In the 1964 U.S. Supreme Court case Jacobellis v. Ohio, Justice Potter Stewart infamously failed to articulate or describe hard-core pornography in his concurring opinion. Justice Stewart did state, however: “I know it when I see it.”
Times have changed since that famous line was written nearly 50 year ago, and federal and state laws now articulate what hard-core pornography is, especially when the images depict a minor. For those accused of creating, possessing or distributing child pornography, it is not that criminal laws now define these actions in detail, it’s that harsh penalties are attached to these definitions and that many prosecutors, rightly and sometimes wrongly, use to zealously pursue and prosecute people believed to violate these laws.
Both the definition and the penalties for child pornography charges differ between the state and federal governments.
Federal Law: Child Pornography
Child pornography is defined by federal law as “any visual depiction, including any photograph, film, video, picture, or computer or computer-generated image or picture … of sexually explicit conduct” involving a person under the age of 18. Sexually explicit conduct is defined as “actual or simulated” sexual intercourse, bestiality, masturbation, sadistic or masochistic abuse, or lascivious exhibition of the genitals or pubic area which means to be illegal, the image does not need to involve a sexual act.
Along with creating and possessing child pornography, it is a violation of federal law to distribute these images. However, to become a federal offense, distribution needs to affect interstate or foreign commerce; but, what actions affect commerce are broadly defined by federal authorities. The U.S. Justice Department provides a few examples of what is considered to affect interstate and foreign commerce, including:
- Using common carriers such as the Postal service to send child pornography across state or international boundaries
- Using the Internet to send or receive child pornography, even if the images are not actually sent across a state or international boundary
- Using a computer or other device that traveled across a state or international boundary (i.e. was manufactured in one state and shipped to another state) to view, download or send child pornography
A conviction under federal law for distributing child pornography carries a prison term of not less than 5 years but no more than 20 years. Just possessing child pornography subjects a person to a prison term of up to 10 years. Judges will use the factors in the federal sentencing guidelines, along with the facts of the case to determine the actual length of the prison term.
If a person has prior convictions for these charges, the penalties face double in length.
Maryland Law: Child Pornography

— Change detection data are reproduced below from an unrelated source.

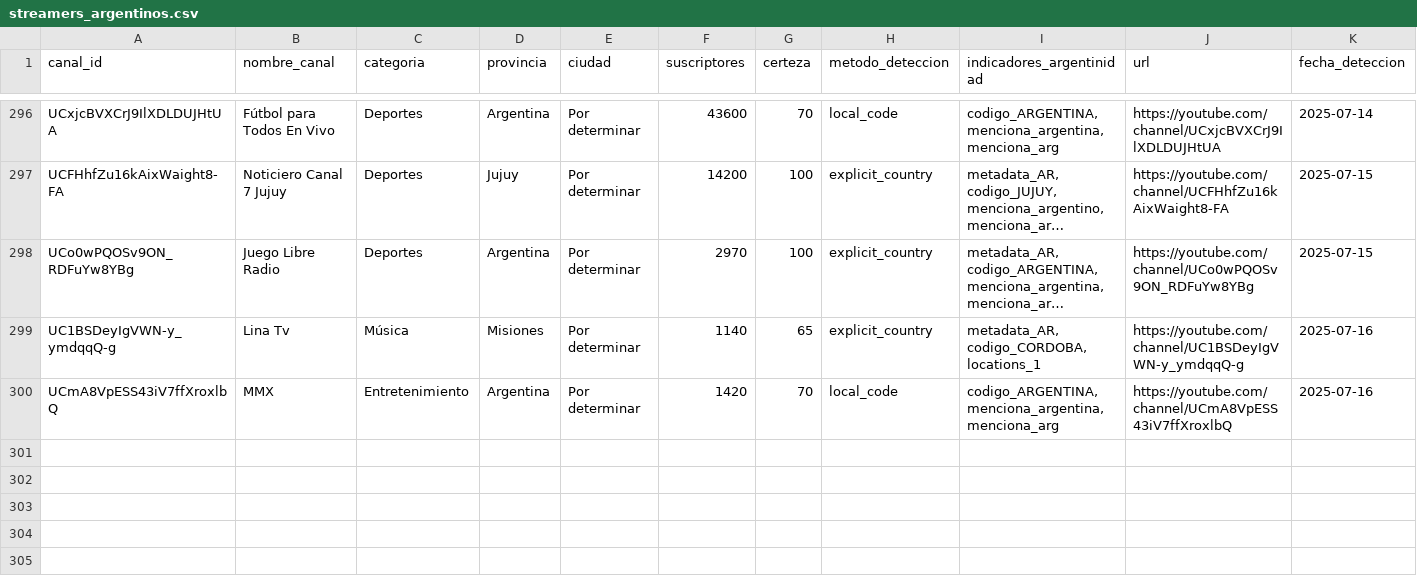
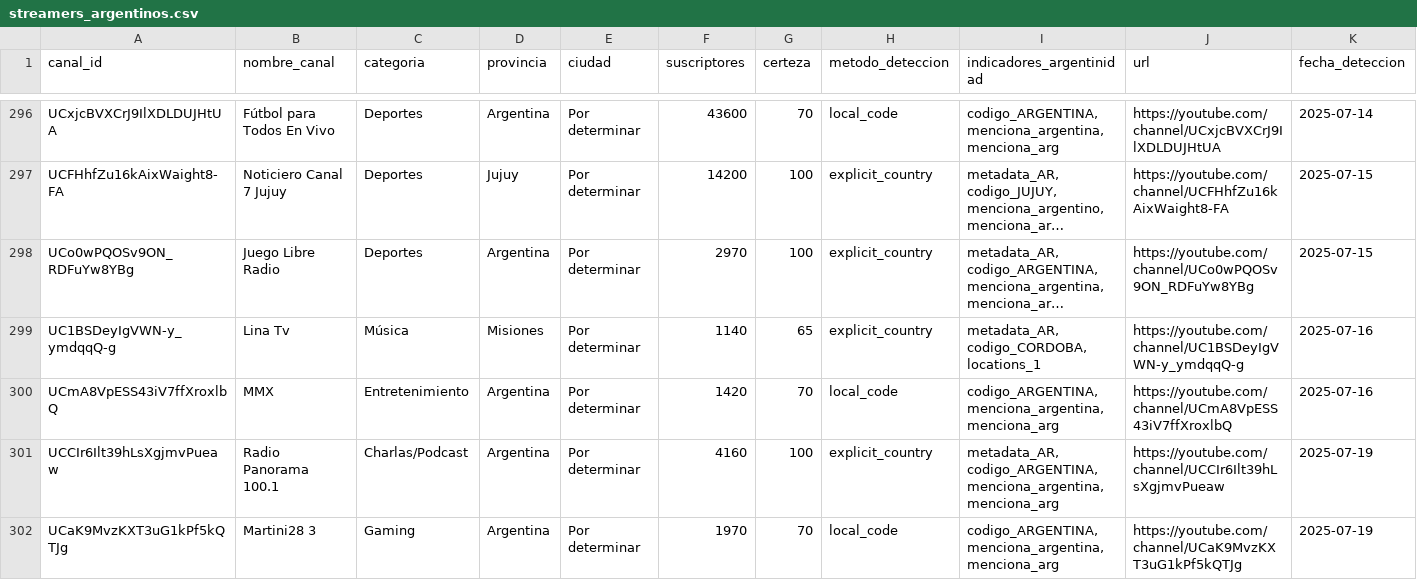
Before and after one commit to PobleteFerreira/cartografia-streaming-argentino-FULL, a CSV file: data/streamers_argentinos.csv, drawn as a sheet; only a part is shown, gaps mark what is left out; long unchanged cells end in …; rows hold the shown columns only; the diff names each change by its address in the sheet, - before the commit and + after, or states it on an @@ line.

```diff
--- a/data/streamers_argentinos.csv
+++ b/data/streamers_argentinos.csv
+row 301: UCCIr6Ilt39hLsXgjmvPueaw | Radio Panorama 100.1 | Charlas/Podcast | Argentina | Por determinar | 4160 | 100 | explicit_country | metadata_AR, codigo_ARGENTINA, menciona_argentina, menciona_arg | https://youtube.com/channel/UCCIr6Ilt39hLsXgjmvPueaw | 2025-07-19
+row 302: UCaK9MvzKXT3uG1kPf5kQTJg | Martini28 3 | Gaming | Argentina | Por determinar | 1970 | 70 | local_code | codigo_ARGENTINA, menciona_argentina, menciona_arg | https://youtube.com/channel/UCaK9MvzKXT3uG1kPf5kQTJg | 2025-07-19
```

The distribution of child pornography law in Maryland is very similar to the federal law. Maryland law states that it is illegal to “knowingly promote, advertise, solicit, distribute, or possess with the intent to distribute [an image] … that depicts a minor engaged in … sexual conduct … [or] in a manner that reflects the belief, or that is intended to cause another to believe, that the [image] depicts a minor engaged [in] … sexual conduct.”
A person convicted of a first offense of distributing child pornography in state court faces up to 10 years in prison; for each additional offense, a person faces up to 20 years in prison.

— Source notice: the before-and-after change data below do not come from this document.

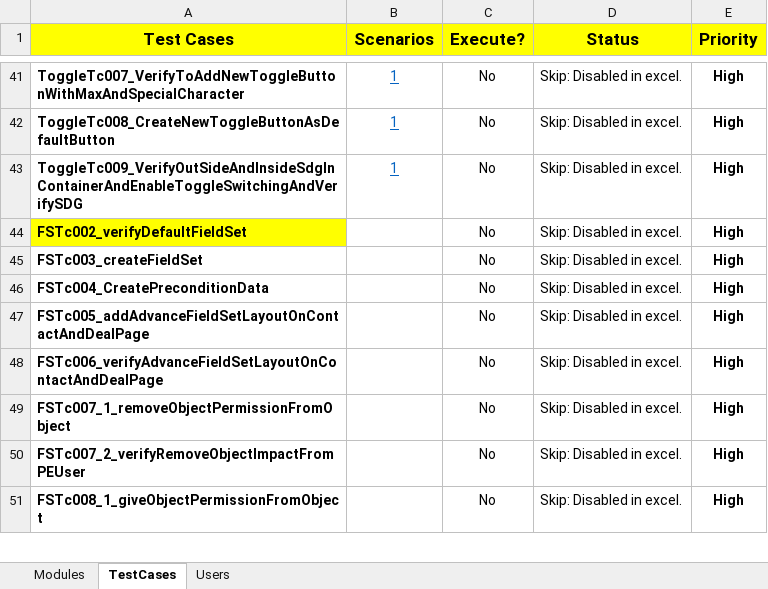
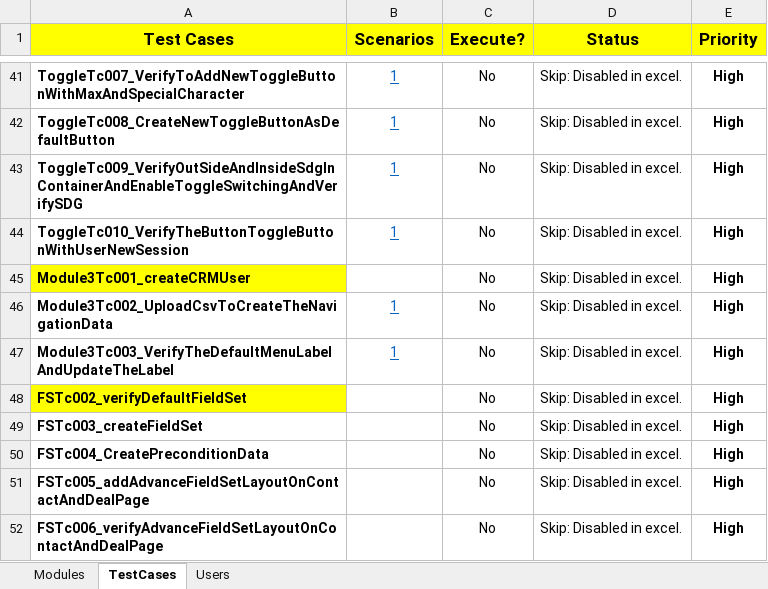
Before and after one commit to NitinNavatar/PE4.7, an Excel workbook: TestCases.xlsx, sheet TestCases, drawn as a sheet; only a part is shown, gaps mark what is left out; the shorter side is filled out with more unchanged rows; values as stored, in another font and other column widths than the file's, no borders; conditional formats not drawn; the diff names each change by its address in the sheet, - before the commit and + after, or states it on an @@ line.

```diff
--- a/TestCases.xlsx (sheet TestCases)
+++ b/TestCases.xlsx (sheet TestCases)
+row 44: ToggleTc010_VerifyTheButtonToggleButtonWithUserNewSession | 1 | No | Skip: Disabled in excel. | High
+row 45: Module3Tc001_createCRMUser |  | No | Skip: Disabled in excel. | High
+row 46: Module3Tc002_UploadCsvToCreateTheNavigationData | 1 | No | Skip: Disabled in excel. | High
+row 47: Module3Tc003_VerifyTheDefaultMenuLabelAndUpdateTheLabel | 1 | No | Skip: Disabled in excel. | High
```
Also changed, not shown: Phase1DataSheet - Copy.xlsx, Phase1DataSheet.xlsx, 3 other files.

The penalty for possessing child pornography in Maryland is a prison term of up to 5 years; for additional offenses, the penalty is up to 10 years in prison.

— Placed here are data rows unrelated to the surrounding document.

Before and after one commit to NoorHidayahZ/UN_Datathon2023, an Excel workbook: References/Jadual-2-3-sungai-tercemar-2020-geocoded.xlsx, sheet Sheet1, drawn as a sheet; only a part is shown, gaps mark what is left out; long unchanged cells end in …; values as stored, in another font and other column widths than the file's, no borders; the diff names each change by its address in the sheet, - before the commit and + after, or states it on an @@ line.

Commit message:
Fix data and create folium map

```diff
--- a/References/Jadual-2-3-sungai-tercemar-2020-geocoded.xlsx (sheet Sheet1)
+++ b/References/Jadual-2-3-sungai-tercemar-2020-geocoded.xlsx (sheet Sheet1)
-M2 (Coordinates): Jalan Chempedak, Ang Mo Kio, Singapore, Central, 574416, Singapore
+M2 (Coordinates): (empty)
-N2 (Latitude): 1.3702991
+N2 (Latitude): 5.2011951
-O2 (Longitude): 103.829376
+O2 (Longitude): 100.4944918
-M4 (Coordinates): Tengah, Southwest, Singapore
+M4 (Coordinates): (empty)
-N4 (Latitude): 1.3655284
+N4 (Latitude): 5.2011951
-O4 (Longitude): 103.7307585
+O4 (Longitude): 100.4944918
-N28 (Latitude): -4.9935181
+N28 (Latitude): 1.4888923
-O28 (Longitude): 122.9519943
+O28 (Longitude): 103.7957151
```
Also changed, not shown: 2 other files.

Differences Between Federal and State Law
One of the main differences between the Maryland and federal laws is that the federal law does not consider the state’s age of consent. In Maryland, for a person to be convicted of possessing child pornography, the image needs to depict a minor under the age or 16; whereas, federal law uses the age of 18. Therefore, a person could face federal possession of child pornography charges, even if the images would not be illegal to possess in Maryland.
However, Maryland law tracks more closely with federal law for distribution of child pornography charges; both consider it illegal to distribute pornographic images of “minors,” people under the age of 18.
Additionally, the penalties faced for possession and distribution of child pornography differ between state and federal law; with the federal penalties being much harsher. So it does matter whether a person is charged under state or federal law.
“Knowing it when you see it” isn’t always as easy as Justice Stewart may have thought when it comes to child pornography, especially for possession/viewing of child pornography. Often there are legitimate reasons for clicking onto a website containing child pornography, such as a mistaken click of the mouse or honestly believing you were viewing an image of a person of legal age.
Being charged with possession and/or distribution of child pornography is very serious, both in the state of Maryland and federally. Defending your legal rights and mounting a strong defense is imperative when accused of these crimes. As soon as you learn that you are being investigated for or charged with one of these crimes you will want to hire an aggressive and experienced child pornography defense attorney with a strong record as a zealous advocate for clients.